In just 15 months, GE has funded 500 projects proposed by employees to “growth boards,” groups of top executives who hear pitches, award funding, and give the go-ahead for a team to develop and test ideas in a 90-day sprint. If a project flops, managers learn and change course.
The New Yorker, in perhaps the most definitive profile yet on venture capitalist Marc Andreessen, answers that question and more, explaining: what motivates his strong Twitter presence, how he saved Airbnb from a PR disaster, and why pitch meetings resemble “minefields.”
The game in Silicon Valley…is not ferocious intelligence or a contrarian investment thesis: everyone has that. It’s not even wealth: anyone can become a billionaire just by rooming with Mark Zuckerberg. It’s prescience. And then it’s removing every obstacle to the ferocious clarity of your vision: incumbents, regulations, folkways, and people.
What happens when a former cybersecurity advisor to President Obama teams up with the former Chief Security Officer at eBay? An upstart cybersecurity service, dubbed TruStar, piquing quiet interest among some Fortune 500 companies. The startup collects security threat information from clients, makes it anonymous, and shares intelligence to bolster cyber defenses. Paul Kurtz of TruStar says:

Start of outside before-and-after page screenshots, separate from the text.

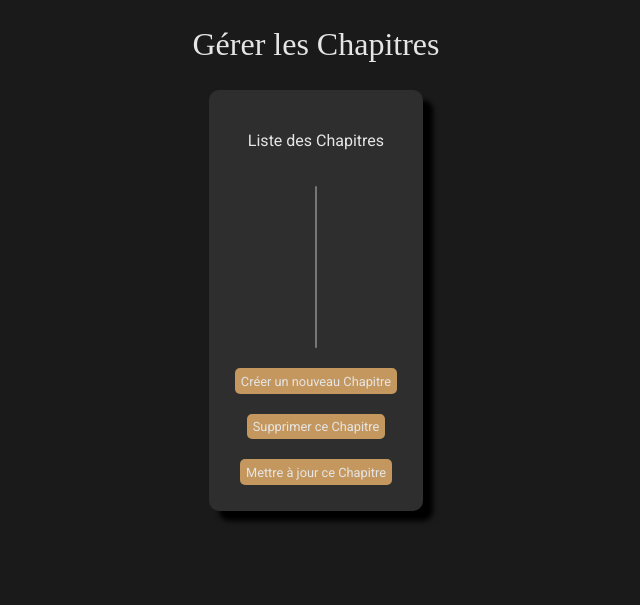
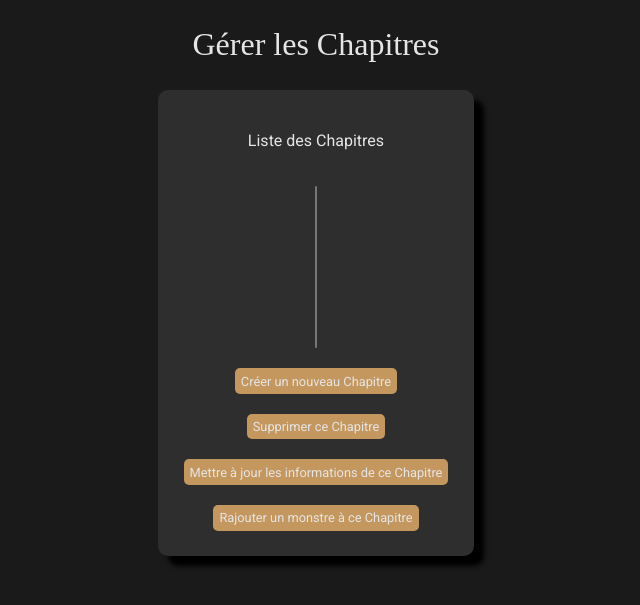
Before and after one commit to KytMj/DungeonXplorer, a PHP site: the page made by views/edit_chapter_view.php in a window 1280 px wide. Shown: the part 93-698 px from the top of the page, without its empty margins (324-964 px from the left). Run offline with PHP 8.4, Linux system fonts and the light colour scheme; the template is opened without the code that fills it, so the values that code supplies are empty; some libraries are stand-ins or nearby versions; some web fonts are replaced; grey boxes are pictures that could not be loaded.

Commit message:
little update

```diff
--- a/views/edit_chapter_view.php
+++ b/views/edit_chapter_view.php
@@ -50,7 +50,7 @@
                 </form>
 
 
-                <button type="button" id="updateChapterBtn" name="updateChapter"> Mettre à jour ce Chapitre</button>
+                <button type="button" id="updateChapterBtn" name="updateChapter"> Mettre à jour les informations de ce Chapitre</button>
 
                 <div id="divChapterUpdate" class="hidden">
                     <form id="formChapterUpdate" name="formChapterUpdate" action="updateChapter" method="post">
@@ -81,6 +81,9 @@
                         <button id="btnChapterUpdate" type="submit" name="submit" value=""> Mettre à jour</button>
                     </form>
                 </div>
+
+
+                <button type="button" id="updateChapterBtn" name="updateChapter"> Rajouter un monstre à ce Chapitre</button>
 
 
             </div>
--- a/views/edit_item_view.php
+++ b/views/edit_item_view.php
@@ -81,7 +81,7 @@
 
                         <div>
                             <label for="itecleUpdate">Item clé : </label>
-                            <input name="itecleUpdate" type="number" min="0" max="1" value="" required>
+                            <input id="itecleUpdate" name="itecleUpdate" type="number" min="0" max="1" value="" required>
                         </div>
                         <div>
                             <label for="effectUpdate">Effet : </label>
@@ -91,7 +91,7 @@
 
                         <div>
                             <label for="iteequipableUpdate">Equipable : </label>
-                            <input name="iteequipableUpdate" type="number" min="0" max="1" value="" required>
+                            <input id="iteequipableUpdate" name="iteequipableUpdate" type="number" min="0" max="1" value="" required>
                         </div>
 
                         <button id="btnItemUpdate" type="submit" name="submit"> Créer </button>
```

The bad guys have used anonymity for years, sharing data on exploits and treasures from exploits behind the scenes, while the good guys operate in their own separate silos. I think that is ready to change.
This is getting harder, say one-third of respondents to a global, cross-generational survey of work-life challenges. Although boomers and Gen X have long struggled to balance work and life, the issue has renewed interest, specifically as more Millennials assume the dual roles of managers and parents. The new study from EY includes several good data points, such as the top reasons why people quit. An excerpt:
Demonstrating the trend that managing work-life has become more difficult for parents, globally there is not a significant difference between managers with children who work more than 40 hours a week (44%) versus managers without children (50%). Managers who are parents (41%) say they have seen more of an increase in hours in the last five years than managers who are not parents (37%).
A Spencer Stuart white paper published recently in Director Magazine argues that cultural alignment should be on the board agenda and evaluated as part of executive performance. The research offers directors a blueprint to understand and challenge organizational culture. For example:
Effective leaders can describe both the culture as it currently exists and the culture to which the organization aspires, an ability sometimes called “cultural fluency.” Boards can assess management’s cultural fluency with questions such as: What is the difference between our current and ideal culture? Where do our most influential people, those who “get” our ideal culture, reside within the organization?
Sampling problems make it notoriously difficult for companies to measure relative performance accurately, but a free online tool unveiled by Deloitte simplifies the process to some surprising results . For example, architects of the new method say:
For the full population of U.S.-based, publicly traded companies, the average absolute difference in percentile rank between our method and the more common approaches is between 18 and 25 percentile ranks for both profitability and revenue growth. That means it would be typical for a company that considered itself to be in the top quarter of its peer group to be, based on our statistical approach, no better than average. Or for a company’s simplistic benchmarking approach to mask, in part, its excellent performance.
Netflix CEO Reed Hastings made a bold prediction this month – Internet TV will eventually outpace “linear TV.” His time frame, however, may underestimate the rate of change, says reporter Mathew Ingram, who expects greater industry disruption from the creation, not delivery, of TV content. He adds in Fortune:
In many ways, this transformation is more like what has happened to print content—meaning newspapers and magazines—than it is like the music business, if only because a song as the atomic unit of audio entertainment hasn’t changed that much. But for text and video, the disruption is all about breaking down traditional formats and packages like “newspapers” and “TV shows” and either atomizing or re-making them in a different way.